• _Records provided_
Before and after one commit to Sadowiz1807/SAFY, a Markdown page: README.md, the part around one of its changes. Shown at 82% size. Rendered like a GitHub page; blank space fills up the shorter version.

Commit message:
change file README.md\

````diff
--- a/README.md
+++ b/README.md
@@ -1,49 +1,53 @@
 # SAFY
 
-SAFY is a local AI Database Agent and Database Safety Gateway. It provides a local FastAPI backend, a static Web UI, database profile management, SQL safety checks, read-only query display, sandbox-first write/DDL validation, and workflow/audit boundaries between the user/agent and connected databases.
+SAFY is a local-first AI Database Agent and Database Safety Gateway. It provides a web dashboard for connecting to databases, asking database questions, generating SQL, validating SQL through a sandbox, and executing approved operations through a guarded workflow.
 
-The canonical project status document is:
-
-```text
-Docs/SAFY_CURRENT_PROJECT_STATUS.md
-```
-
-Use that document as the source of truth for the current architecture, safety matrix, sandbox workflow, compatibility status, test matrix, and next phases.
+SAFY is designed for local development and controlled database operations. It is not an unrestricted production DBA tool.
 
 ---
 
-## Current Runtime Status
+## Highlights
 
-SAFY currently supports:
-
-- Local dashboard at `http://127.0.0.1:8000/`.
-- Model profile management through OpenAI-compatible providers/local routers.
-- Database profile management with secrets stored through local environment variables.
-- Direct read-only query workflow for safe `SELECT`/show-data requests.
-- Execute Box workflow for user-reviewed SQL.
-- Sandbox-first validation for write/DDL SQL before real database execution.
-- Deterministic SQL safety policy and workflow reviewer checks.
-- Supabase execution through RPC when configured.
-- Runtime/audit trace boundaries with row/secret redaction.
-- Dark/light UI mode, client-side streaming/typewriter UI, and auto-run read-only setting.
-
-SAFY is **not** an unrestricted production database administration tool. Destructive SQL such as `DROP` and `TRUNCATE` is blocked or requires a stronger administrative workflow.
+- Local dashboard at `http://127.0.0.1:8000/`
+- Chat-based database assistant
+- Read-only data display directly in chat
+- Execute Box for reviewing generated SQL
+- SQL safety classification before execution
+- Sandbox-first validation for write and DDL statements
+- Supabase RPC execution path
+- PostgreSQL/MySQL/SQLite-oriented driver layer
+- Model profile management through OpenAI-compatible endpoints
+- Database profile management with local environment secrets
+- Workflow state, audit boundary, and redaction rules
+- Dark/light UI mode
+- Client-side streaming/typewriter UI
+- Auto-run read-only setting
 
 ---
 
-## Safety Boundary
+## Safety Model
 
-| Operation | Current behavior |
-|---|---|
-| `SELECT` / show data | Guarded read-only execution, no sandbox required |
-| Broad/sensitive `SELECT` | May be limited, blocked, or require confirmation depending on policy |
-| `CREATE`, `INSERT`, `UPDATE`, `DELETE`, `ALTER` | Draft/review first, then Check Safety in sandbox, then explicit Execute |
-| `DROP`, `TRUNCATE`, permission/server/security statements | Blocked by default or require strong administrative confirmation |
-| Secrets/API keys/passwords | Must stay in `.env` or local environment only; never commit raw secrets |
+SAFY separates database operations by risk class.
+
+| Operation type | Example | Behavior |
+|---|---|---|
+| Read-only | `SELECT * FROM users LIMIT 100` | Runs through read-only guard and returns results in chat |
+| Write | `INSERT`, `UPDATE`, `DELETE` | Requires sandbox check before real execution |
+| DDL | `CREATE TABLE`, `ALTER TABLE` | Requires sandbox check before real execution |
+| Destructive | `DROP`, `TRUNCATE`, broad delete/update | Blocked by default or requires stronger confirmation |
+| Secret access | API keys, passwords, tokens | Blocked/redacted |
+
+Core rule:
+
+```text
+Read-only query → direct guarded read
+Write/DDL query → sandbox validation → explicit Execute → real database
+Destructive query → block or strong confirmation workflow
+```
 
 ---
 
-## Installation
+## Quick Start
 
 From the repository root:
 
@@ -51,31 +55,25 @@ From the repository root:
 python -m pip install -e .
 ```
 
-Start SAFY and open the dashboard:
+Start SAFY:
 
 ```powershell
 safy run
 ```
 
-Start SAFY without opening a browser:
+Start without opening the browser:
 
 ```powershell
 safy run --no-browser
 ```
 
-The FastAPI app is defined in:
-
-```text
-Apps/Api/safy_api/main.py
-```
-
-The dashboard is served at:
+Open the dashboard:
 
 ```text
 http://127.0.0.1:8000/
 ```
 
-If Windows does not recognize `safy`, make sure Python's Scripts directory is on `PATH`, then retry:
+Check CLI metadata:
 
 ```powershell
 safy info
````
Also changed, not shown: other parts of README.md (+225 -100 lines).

• _Work required_
Report each line of the data that includes the string "execution".

• _Reply to the task_
-- Sandbox-first validation for write/DDL SQL before real database execution.
-- Supabase execution through RPC when configured.
+- SQL safety classification before execution
+- Supabase RPC execution path
-| `SELECT` / show data | Guarded read-only execution, no sandbox required |
+| Write | `INSERT`, `UPDATE`, `DELETE` | Requires sandbox check before real execution |
+| DDL | `CREATE TABLE`, `ALTER TABLE` | Requires sandbox check before real execution |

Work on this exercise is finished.